Only the lines below starting at the one that contains "hBtnAutoJava, hBtnBrowseJava, hBtnJavaDrop;" and ending at the one that contains "static HWND hBtnUpdate;" are to be reproduced, exactly and with both ends kept.
★ ★ ★
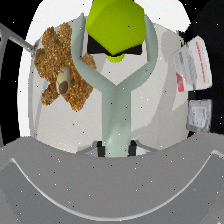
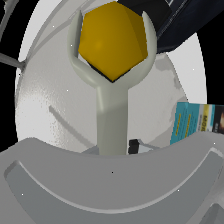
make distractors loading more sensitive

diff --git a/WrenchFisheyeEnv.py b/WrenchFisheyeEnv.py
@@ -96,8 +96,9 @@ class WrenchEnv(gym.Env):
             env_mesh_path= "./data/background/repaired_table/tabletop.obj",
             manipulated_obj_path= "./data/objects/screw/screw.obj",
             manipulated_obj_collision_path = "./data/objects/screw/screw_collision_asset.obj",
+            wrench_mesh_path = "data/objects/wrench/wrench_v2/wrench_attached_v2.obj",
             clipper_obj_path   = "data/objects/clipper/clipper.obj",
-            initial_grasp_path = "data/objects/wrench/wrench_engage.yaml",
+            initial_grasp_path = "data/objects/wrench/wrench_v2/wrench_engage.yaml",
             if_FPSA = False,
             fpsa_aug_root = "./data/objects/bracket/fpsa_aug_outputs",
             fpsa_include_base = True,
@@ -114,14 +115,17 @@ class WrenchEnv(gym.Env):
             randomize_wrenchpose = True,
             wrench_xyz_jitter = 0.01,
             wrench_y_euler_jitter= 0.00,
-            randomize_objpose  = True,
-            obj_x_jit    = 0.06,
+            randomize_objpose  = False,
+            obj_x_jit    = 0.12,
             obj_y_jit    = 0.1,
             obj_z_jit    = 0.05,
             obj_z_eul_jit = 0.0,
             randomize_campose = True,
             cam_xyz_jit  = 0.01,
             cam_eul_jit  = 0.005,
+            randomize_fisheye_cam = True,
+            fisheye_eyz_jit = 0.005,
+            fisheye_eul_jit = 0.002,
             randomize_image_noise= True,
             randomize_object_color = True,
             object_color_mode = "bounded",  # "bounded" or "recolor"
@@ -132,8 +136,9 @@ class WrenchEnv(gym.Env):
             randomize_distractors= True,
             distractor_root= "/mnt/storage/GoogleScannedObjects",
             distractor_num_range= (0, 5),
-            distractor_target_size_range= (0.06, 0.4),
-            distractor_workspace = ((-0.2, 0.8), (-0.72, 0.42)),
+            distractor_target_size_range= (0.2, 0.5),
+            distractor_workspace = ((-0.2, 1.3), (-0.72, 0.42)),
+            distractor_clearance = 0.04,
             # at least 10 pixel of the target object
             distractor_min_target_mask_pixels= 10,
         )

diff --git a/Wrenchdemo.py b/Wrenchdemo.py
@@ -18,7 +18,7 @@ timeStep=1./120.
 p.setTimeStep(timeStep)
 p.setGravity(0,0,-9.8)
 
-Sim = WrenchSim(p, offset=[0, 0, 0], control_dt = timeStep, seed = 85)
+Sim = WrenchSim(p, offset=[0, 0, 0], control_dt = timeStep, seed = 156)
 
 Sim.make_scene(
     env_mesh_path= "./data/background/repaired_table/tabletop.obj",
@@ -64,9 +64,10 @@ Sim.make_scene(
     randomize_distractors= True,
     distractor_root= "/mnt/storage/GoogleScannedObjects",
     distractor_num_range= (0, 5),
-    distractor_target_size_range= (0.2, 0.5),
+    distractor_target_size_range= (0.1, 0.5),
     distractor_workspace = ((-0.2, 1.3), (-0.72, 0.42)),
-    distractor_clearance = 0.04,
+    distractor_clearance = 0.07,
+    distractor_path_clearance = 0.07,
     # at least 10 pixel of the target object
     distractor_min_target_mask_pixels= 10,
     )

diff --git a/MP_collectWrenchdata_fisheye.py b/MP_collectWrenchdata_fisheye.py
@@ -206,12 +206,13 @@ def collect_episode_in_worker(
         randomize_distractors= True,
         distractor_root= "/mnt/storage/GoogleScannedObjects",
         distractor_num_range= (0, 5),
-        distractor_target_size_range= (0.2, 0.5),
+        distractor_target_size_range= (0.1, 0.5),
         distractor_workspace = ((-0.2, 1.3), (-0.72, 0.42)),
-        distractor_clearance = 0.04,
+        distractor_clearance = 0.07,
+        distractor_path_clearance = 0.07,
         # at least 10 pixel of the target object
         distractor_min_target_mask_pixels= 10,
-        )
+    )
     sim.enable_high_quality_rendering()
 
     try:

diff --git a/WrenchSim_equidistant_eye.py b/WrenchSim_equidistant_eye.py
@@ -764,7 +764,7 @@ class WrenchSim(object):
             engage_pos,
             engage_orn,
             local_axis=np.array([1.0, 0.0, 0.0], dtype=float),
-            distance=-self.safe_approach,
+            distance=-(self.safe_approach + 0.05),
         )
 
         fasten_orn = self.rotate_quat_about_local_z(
★ ★ ★
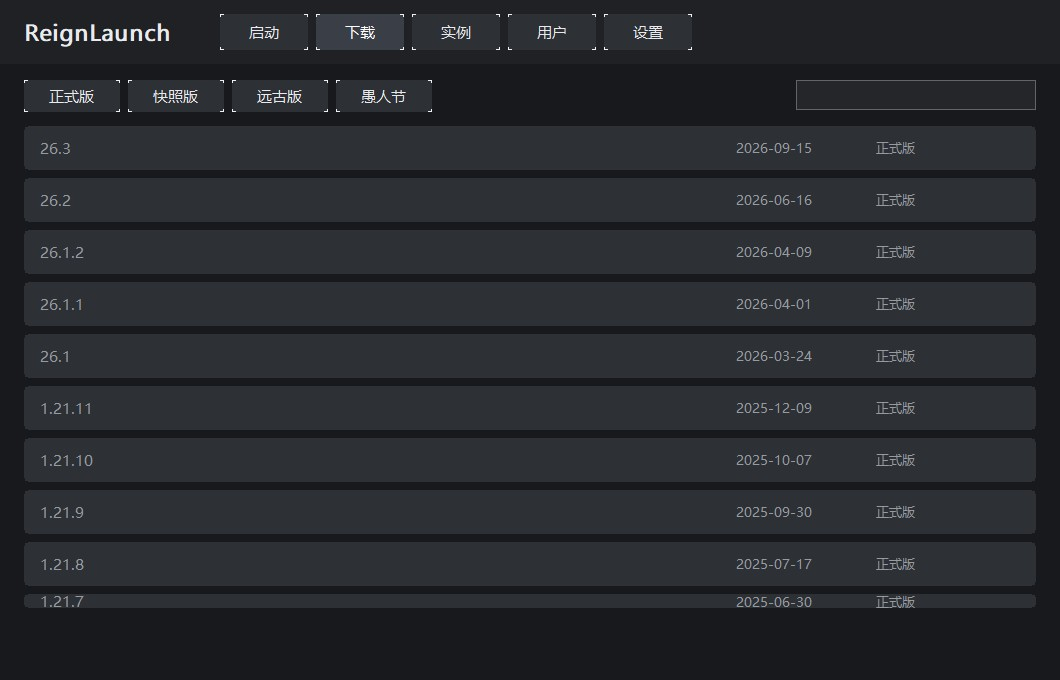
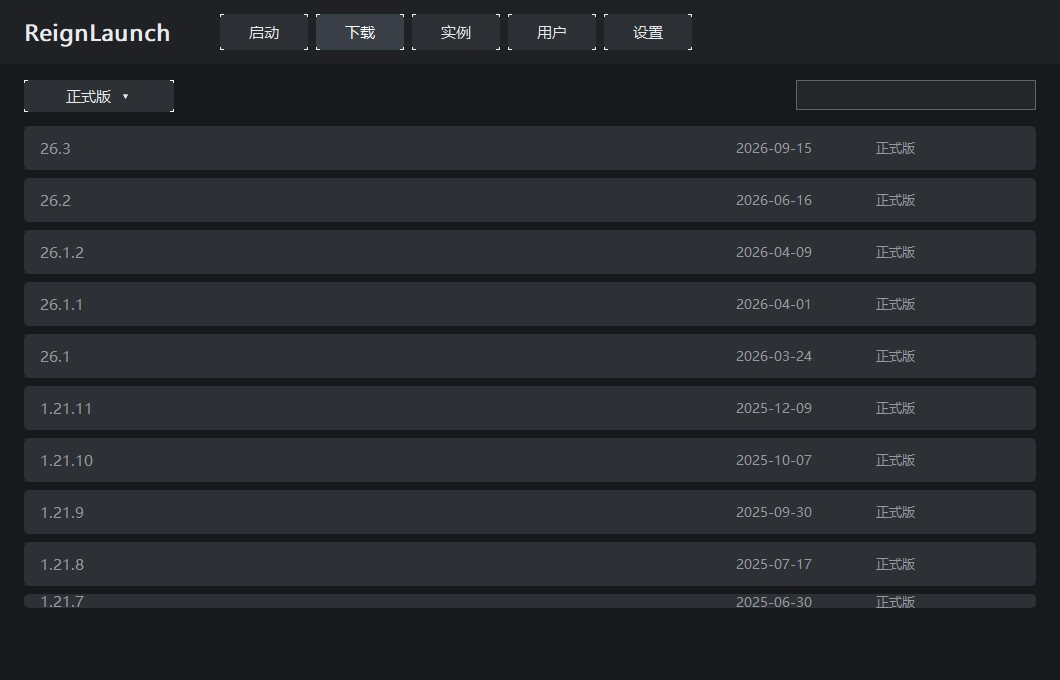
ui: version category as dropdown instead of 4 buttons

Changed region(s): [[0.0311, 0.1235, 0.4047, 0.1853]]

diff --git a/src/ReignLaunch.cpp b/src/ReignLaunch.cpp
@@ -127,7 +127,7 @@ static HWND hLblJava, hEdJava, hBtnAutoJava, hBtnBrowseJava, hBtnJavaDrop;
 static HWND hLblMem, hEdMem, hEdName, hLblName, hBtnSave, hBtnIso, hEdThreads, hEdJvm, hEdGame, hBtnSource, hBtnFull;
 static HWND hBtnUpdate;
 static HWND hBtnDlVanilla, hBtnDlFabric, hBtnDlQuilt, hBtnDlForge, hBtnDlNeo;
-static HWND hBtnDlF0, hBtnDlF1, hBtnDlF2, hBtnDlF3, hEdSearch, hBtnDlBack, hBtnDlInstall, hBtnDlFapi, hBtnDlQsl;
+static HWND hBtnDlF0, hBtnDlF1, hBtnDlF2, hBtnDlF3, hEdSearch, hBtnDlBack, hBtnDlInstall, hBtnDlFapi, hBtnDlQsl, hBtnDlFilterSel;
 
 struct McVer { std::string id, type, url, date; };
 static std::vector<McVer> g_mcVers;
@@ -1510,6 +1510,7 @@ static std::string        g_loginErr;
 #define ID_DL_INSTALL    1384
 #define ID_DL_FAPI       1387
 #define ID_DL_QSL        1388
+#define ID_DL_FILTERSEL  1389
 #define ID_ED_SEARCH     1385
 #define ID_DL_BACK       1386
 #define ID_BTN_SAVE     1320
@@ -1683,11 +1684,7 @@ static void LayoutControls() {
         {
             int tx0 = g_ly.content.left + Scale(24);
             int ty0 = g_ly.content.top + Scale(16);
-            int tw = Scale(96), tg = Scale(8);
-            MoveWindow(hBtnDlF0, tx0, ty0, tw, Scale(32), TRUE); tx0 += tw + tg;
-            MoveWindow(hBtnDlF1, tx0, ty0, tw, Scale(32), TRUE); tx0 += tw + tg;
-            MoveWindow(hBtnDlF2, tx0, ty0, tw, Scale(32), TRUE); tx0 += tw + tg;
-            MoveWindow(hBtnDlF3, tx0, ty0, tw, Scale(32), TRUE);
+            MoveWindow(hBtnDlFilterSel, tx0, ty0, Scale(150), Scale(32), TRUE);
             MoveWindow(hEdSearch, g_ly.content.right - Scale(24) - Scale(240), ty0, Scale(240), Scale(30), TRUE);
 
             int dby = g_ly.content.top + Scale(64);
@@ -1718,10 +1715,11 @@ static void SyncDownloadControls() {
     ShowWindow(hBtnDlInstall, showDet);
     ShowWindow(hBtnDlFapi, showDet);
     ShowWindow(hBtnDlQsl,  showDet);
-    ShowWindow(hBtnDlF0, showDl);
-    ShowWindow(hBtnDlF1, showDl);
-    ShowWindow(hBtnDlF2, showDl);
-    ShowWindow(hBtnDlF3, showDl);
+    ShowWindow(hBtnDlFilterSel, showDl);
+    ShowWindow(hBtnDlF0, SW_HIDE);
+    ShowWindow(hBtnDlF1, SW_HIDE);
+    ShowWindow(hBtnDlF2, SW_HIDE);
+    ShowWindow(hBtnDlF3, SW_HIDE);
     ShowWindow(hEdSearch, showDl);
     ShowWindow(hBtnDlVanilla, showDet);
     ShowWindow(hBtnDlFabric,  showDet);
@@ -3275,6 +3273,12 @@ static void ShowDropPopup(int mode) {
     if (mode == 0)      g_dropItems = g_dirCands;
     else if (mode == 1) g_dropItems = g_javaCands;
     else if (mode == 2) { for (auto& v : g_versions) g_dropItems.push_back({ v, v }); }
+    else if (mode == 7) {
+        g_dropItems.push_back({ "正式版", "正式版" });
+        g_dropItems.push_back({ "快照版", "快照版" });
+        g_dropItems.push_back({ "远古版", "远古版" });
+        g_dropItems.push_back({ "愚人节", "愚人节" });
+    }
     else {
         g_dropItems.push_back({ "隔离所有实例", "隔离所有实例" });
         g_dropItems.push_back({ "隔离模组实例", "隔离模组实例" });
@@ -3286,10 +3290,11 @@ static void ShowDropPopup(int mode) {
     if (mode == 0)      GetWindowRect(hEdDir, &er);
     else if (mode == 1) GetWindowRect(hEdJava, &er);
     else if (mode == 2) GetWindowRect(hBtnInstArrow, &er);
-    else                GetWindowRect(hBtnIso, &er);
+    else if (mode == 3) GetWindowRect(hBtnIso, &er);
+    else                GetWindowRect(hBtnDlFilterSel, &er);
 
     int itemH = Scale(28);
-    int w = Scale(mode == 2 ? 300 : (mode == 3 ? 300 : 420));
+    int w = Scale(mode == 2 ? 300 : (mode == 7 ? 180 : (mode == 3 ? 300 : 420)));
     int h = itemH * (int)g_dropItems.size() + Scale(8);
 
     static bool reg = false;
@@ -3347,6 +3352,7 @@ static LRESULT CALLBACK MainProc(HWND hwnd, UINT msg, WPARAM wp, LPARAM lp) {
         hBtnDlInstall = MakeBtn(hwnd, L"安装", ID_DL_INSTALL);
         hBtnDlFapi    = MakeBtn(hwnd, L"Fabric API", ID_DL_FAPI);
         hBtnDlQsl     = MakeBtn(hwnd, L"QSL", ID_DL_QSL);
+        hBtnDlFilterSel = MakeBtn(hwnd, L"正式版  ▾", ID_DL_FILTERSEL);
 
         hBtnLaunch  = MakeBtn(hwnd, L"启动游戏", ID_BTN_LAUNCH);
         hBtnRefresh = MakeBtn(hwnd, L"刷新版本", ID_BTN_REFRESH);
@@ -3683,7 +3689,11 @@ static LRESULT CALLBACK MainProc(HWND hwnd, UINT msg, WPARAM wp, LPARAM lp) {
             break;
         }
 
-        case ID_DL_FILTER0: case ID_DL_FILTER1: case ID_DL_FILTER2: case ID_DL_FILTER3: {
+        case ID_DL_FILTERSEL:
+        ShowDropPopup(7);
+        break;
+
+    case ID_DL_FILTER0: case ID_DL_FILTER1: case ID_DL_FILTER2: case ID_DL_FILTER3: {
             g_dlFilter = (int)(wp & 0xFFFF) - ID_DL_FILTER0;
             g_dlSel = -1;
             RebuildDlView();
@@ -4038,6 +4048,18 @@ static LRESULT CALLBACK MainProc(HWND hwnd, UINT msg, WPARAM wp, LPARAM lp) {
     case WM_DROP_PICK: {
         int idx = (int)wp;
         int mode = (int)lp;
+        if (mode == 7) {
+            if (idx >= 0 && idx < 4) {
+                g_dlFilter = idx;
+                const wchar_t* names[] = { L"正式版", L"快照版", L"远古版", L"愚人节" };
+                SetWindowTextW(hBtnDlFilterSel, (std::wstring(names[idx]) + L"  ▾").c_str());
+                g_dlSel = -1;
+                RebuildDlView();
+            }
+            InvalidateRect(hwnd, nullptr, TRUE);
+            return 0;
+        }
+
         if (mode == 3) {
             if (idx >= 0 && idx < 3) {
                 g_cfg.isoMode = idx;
★ ★ ★
:: PROBLEM SOLUTION ::
@@ -127,7 +127,7 @@ static HWND hLblJava, hEdJava, hBtnAutoJava, hBtnBrowseJava, hBtnJavaDrop;
 static HWND hLblMem, hEdMem, hEdName, hLblName, hBtnSave, hBtnIso, hEdThreads, hEdJvm, hEdGame, hBtnSource, hBtnFull;
 static HWND hBtnUpdate;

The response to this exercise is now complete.